Activity | Wherever a line in the data below holds "thêm", copy that line.
──────────
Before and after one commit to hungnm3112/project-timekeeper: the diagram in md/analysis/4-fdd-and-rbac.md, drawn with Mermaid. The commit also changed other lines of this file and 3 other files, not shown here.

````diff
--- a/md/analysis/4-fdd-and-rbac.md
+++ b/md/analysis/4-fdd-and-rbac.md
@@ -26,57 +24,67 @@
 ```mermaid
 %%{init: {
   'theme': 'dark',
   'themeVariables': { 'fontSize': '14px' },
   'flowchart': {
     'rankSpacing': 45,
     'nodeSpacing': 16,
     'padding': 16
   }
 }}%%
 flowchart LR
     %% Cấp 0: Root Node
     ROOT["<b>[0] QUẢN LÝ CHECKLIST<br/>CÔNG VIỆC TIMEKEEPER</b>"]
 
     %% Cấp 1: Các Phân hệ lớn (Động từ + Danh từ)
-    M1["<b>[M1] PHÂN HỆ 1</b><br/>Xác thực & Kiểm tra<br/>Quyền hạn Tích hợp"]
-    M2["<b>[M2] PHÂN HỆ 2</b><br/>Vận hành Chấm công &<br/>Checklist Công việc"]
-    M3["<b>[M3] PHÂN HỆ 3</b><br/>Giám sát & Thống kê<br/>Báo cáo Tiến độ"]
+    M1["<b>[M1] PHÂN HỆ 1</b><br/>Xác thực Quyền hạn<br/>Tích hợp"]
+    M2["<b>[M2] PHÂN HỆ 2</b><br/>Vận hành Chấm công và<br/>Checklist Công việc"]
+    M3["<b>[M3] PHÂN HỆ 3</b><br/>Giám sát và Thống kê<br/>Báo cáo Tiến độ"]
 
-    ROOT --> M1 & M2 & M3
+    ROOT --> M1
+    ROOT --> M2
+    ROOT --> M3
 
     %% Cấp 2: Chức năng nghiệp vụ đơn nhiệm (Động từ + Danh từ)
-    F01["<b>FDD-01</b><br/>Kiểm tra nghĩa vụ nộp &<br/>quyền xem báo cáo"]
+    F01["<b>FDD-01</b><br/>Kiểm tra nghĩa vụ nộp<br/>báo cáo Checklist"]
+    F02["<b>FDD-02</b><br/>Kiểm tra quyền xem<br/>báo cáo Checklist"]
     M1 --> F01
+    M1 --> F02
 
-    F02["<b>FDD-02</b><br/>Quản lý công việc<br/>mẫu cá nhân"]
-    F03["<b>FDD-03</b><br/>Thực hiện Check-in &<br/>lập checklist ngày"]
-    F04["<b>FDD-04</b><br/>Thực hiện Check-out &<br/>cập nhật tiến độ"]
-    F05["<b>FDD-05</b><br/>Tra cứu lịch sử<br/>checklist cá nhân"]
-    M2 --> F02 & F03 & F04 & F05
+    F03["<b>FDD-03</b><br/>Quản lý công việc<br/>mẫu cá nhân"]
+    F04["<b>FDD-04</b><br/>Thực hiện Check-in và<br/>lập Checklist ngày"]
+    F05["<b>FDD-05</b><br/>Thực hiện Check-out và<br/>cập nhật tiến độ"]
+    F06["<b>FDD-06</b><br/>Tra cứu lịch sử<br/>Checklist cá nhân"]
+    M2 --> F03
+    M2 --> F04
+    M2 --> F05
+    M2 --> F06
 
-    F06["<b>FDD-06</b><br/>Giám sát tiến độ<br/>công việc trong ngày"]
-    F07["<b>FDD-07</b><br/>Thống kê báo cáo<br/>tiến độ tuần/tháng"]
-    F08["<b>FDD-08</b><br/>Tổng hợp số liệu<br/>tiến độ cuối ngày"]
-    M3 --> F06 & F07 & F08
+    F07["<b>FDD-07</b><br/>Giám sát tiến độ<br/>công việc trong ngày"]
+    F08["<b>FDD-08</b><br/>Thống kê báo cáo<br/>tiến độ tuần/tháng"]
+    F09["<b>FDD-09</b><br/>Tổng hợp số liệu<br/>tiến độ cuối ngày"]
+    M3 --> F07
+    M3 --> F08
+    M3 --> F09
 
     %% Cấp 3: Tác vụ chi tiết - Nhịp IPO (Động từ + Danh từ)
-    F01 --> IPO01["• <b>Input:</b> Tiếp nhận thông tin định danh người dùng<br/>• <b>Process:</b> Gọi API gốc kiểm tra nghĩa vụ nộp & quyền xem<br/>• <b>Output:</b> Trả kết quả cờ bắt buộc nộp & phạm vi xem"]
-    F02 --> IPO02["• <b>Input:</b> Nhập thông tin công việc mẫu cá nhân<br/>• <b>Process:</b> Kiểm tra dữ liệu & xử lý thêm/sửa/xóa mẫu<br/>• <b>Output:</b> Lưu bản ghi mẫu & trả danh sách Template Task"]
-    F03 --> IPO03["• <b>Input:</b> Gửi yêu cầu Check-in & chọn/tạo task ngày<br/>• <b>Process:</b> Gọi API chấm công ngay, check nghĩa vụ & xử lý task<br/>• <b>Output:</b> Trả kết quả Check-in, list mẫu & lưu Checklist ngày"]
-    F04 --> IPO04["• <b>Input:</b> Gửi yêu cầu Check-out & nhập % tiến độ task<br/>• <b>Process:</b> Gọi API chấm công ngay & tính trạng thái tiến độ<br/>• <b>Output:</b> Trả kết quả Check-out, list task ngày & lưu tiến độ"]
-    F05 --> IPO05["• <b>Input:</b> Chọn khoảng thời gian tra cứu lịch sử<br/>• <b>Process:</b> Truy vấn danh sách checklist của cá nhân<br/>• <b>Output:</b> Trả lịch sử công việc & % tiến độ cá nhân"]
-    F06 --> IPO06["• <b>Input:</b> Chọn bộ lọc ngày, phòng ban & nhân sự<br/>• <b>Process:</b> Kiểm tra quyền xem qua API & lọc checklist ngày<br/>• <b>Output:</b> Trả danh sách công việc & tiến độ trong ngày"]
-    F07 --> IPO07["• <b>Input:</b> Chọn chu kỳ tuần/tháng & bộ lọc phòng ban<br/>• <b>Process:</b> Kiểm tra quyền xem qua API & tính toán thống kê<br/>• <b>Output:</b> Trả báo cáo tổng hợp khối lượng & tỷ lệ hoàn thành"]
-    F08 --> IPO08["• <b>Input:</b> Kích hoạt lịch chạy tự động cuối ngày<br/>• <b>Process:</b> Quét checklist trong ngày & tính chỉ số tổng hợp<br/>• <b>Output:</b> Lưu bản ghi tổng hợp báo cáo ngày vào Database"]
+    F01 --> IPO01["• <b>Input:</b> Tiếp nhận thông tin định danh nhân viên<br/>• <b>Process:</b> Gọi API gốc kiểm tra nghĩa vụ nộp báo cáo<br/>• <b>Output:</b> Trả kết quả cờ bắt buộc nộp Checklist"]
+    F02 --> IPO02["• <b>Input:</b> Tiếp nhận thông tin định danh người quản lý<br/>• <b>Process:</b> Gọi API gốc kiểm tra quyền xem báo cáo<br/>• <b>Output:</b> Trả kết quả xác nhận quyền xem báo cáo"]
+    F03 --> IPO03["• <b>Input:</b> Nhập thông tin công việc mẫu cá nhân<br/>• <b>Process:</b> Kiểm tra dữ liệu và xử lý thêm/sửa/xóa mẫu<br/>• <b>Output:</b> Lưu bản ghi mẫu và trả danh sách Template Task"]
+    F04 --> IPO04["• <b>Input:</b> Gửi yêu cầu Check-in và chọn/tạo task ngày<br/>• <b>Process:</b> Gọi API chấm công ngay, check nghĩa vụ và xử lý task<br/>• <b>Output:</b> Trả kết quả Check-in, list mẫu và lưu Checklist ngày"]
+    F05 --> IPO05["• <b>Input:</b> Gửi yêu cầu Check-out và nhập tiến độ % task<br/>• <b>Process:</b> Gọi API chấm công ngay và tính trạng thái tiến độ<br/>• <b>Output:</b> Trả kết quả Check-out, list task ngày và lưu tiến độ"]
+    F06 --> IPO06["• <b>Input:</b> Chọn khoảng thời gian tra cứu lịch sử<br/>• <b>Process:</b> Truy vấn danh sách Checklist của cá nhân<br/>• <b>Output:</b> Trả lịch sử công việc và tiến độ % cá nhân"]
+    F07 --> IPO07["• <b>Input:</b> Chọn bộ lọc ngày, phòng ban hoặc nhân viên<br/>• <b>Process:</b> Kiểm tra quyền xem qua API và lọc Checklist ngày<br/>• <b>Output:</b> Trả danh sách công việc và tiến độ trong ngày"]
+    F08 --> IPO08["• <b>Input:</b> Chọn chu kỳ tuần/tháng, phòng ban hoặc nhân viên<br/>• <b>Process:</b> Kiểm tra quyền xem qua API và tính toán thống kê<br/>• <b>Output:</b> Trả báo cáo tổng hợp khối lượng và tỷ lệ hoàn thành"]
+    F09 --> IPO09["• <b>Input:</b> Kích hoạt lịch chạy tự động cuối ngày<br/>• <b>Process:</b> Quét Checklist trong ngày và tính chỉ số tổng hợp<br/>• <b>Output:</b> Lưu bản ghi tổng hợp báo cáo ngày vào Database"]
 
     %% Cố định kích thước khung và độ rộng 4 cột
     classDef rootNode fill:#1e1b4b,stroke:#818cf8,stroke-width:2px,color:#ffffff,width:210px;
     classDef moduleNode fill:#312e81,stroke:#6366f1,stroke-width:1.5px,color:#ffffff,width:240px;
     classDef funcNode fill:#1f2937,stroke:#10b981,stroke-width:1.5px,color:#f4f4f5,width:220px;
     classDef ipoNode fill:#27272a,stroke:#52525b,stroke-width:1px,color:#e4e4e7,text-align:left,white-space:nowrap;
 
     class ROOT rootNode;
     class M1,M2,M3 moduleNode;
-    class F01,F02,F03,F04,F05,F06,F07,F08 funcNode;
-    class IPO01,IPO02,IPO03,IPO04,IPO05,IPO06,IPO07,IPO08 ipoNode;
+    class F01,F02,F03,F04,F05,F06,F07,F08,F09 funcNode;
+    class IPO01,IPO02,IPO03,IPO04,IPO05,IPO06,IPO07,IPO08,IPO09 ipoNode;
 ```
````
──────────
The answer |
-    F02 --> IPO02["• <b>Input:</b> Nhập thông tin công việc mẫu cá nhân<br/>• <b>Process:</b> Kiểm tra dữ liệu & xử lý thêm/sửa/xóa mẫu<br/>• <b>Output:</b> Lưu bản ghi mẫu & trả danh sách Template Task"]
+    F03 --> IPO03["• <b>Input:</b> Nhập thông tin công việc mẫu cá nhân<br/>• <b>Process:</b> Kiểm tra dữ liệu và xử lý thêm/sửa/xóa mẫu<br/>• <b>Output:</b> Lưu bản ghi mẫu và trả danh sách Template Task"]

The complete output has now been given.